EXTRACTED INFORMATION Block Start

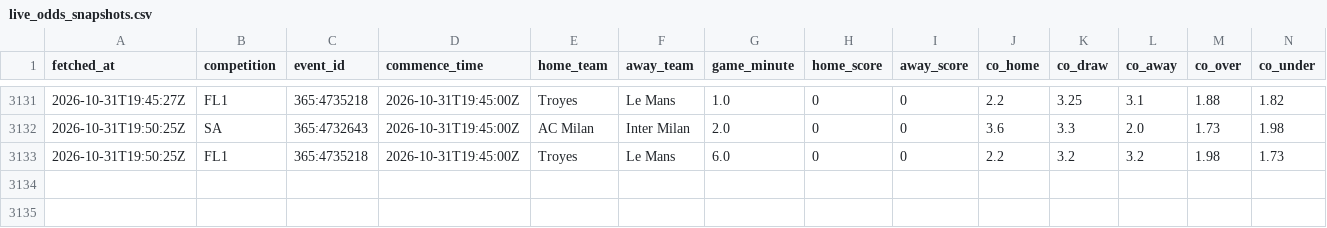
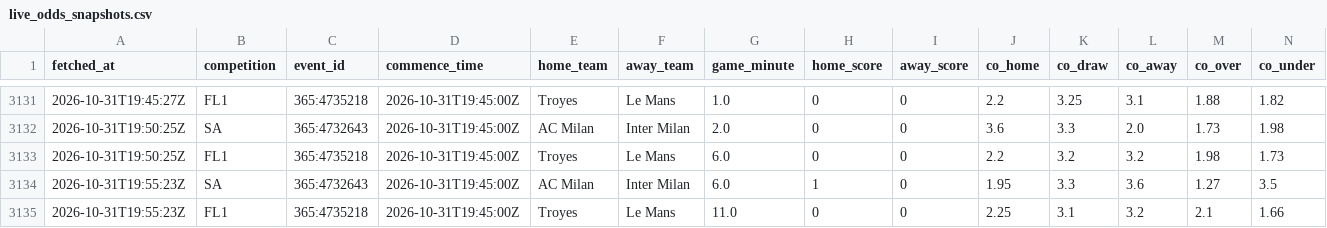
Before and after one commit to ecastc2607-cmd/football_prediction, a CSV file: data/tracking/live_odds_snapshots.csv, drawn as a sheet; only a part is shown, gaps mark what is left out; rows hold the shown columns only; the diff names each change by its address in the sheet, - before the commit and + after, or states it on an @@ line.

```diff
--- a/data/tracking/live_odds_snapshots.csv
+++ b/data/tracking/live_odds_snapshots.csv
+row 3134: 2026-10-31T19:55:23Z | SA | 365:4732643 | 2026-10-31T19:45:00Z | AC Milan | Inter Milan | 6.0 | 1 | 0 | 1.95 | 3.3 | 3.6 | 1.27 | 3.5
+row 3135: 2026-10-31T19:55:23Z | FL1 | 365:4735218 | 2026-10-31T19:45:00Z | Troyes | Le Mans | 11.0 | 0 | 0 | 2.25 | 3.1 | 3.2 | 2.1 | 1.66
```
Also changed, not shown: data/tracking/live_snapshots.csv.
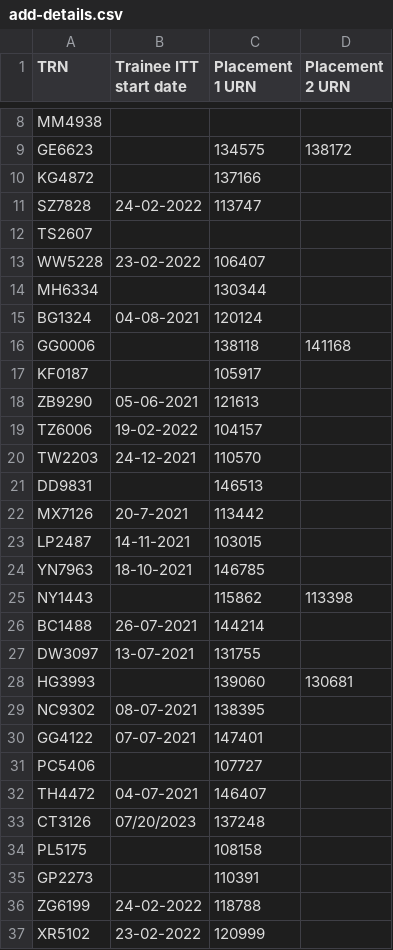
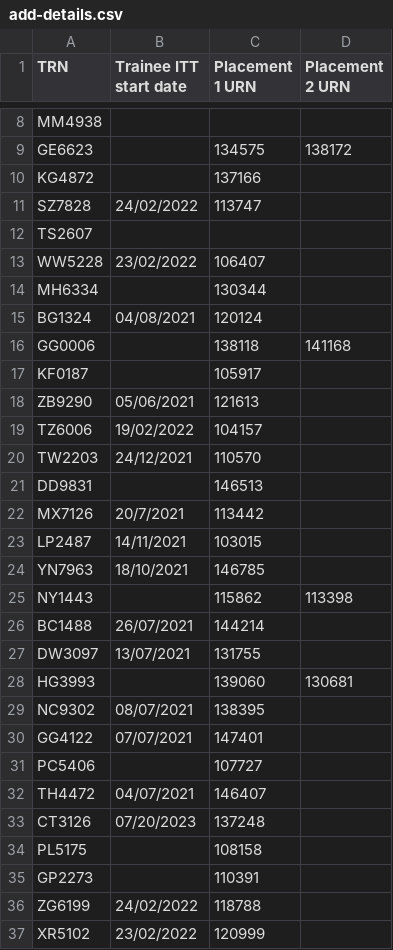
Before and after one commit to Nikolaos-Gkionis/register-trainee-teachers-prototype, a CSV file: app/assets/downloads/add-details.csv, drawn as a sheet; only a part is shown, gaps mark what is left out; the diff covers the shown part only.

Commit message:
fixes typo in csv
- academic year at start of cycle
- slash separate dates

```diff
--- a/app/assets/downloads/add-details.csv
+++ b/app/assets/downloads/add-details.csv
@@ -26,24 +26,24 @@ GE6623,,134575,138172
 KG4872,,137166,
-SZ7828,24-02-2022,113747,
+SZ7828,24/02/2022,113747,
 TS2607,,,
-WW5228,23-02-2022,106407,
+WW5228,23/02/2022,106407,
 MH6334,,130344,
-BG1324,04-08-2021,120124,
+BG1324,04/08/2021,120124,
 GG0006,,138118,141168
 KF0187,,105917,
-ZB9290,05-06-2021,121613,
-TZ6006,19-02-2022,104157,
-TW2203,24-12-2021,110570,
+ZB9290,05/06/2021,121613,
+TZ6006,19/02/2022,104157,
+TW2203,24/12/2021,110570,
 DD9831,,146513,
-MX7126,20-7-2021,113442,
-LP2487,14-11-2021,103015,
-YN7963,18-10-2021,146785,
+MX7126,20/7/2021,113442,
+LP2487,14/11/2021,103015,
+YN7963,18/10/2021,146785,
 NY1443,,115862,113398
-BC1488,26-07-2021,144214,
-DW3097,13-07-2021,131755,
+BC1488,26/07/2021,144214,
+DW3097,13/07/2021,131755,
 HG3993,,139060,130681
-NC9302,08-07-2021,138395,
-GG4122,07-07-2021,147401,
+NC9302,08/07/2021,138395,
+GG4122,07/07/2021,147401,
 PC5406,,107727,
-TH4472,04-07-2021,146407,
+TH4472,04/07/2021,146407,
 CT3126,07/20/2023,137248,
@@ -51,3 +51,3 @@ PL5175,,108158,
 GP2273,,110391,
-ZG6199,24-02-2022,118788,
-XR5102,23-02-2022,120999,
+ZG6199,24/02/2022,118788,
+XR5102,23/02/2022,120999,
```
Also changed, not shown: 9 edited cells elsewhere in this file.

EXTRACTED INFORMATION Block End

TASK DIRECTIONS: Print the records above word for word, omitting any picture they contain.

THE ANSWER:
Before and after one commit to ecastc2607-cmd/football_prediction, a CSV file: data/tracking/live_odds_snapshots.csv, drawn as a sheet; only a part is shown, gaps mark what is left out; rows hold the shown columns only; the diff names each change by its address in the sheet, - before the commit and + after, or states it on an @@ line.

```diff
--- a/data/tracking/live_odds_snapshots.csv
+++ b/data/tracking/live_odds_snapshots.csv
+row 3134: 2026-10-31T19:55:23Z | SA | 365:4732643 | 2026-10-31T19:45:00Z | AC Milan | Inter Milan | 6.0 | 1 | 0 | 1.95 | 3.3 | 3.6 | 1.27 | 3.5
+row 3135: 2026-10-31T19:55:23Z | FL1 | 365:4735218 | 2026-10-31T19:45:00Z | Troyes | Le Mans | 11.0 | 0 | 0 | 2.25 | 3.1 | 3.2 | 2.1 | 1.66
```
Also changed, not shown: data/tracking/live_snapshots.csv.
Before and after one commit to Nikolaos-Gkionis/register-trainee-teachers-prototype, a CSV file: app/assets/downloads/add-details.csv, drawn as a sheet; only a part is shown, gaps mark what is left out; the diff covers the shown part only.

Commit message:
fixes typo in csv
- academic year at start of cycle
- slash separate dates

```diff
--- a/app/assets/downloads/add-details.csv
+++ b/app/assets/downloads/add-details.csv
@@ -26,24 +26,24 @@ GE6623,,134575,138172
 KG4872,,137166,
-SZ7828,24-02-2022,113747,
+SZ7828,24/02/2022,113747,
 TS2607,,,
-WW5228,23-02-2022,106407,
+WW5228,23/02/2022,106407,
 MH6334,,130344,
-BG1324,04-08-2021,120124,
+BG1324,04/08/2021,120124,
 GG0006,,138118,141168
 KF0187,,105917,
-ZB9290,05-06-2021,121613,
-TZ6006,19-02-2022,104157,
-TW2203,24-12-2021,110570,
+ZB9290,05/06/2021,121613,
+TZ6006,19/02/2022,104157,
+TW2203,24/12/2021,110570,
 DD9831,,146513,
-MX7126,20-7-2021,113442,
-LP2487,14-11-2021,103015,
-YN7963,18-10-2021,146785,
+MX7126,20/7/2021,113442,
+LP2487,14/11/2021,103015,
+YN7963,18/10/2021,146785,
 NY1443,,115862,113398
-BC1488,26-07-2021,144214,
-DW3097,13-07-2021,131755,
+BC1488,26/07/2021,144214,
+DW3097,13/07/2021,131755,
 HG3993,,139060,130681
-NC9302,08-07-2021,138395,
-GG4122,07-07-2021,147401,
+NC9302,08/07/2021,138395,
+GG4122,07/07/2021,147401,
 PC5406,,107727,
-TH4472,04-07-2021,146407,
+TH4472,04/07/2021,146407,
 CT3126,07/20/2023,137248,
@@ -51,3 +51,3 @@ PL5175,,108158,
 GP2273,,110391,
-ZG6199,24-02-2022,118788,
-XR5102,23-02-2022,120999,
+ZG6199,24/02/2022,118788,
+XR5102,23/02/2022,120999,
```
Also changed, not shown: 9 edited cells elsewhere in this file.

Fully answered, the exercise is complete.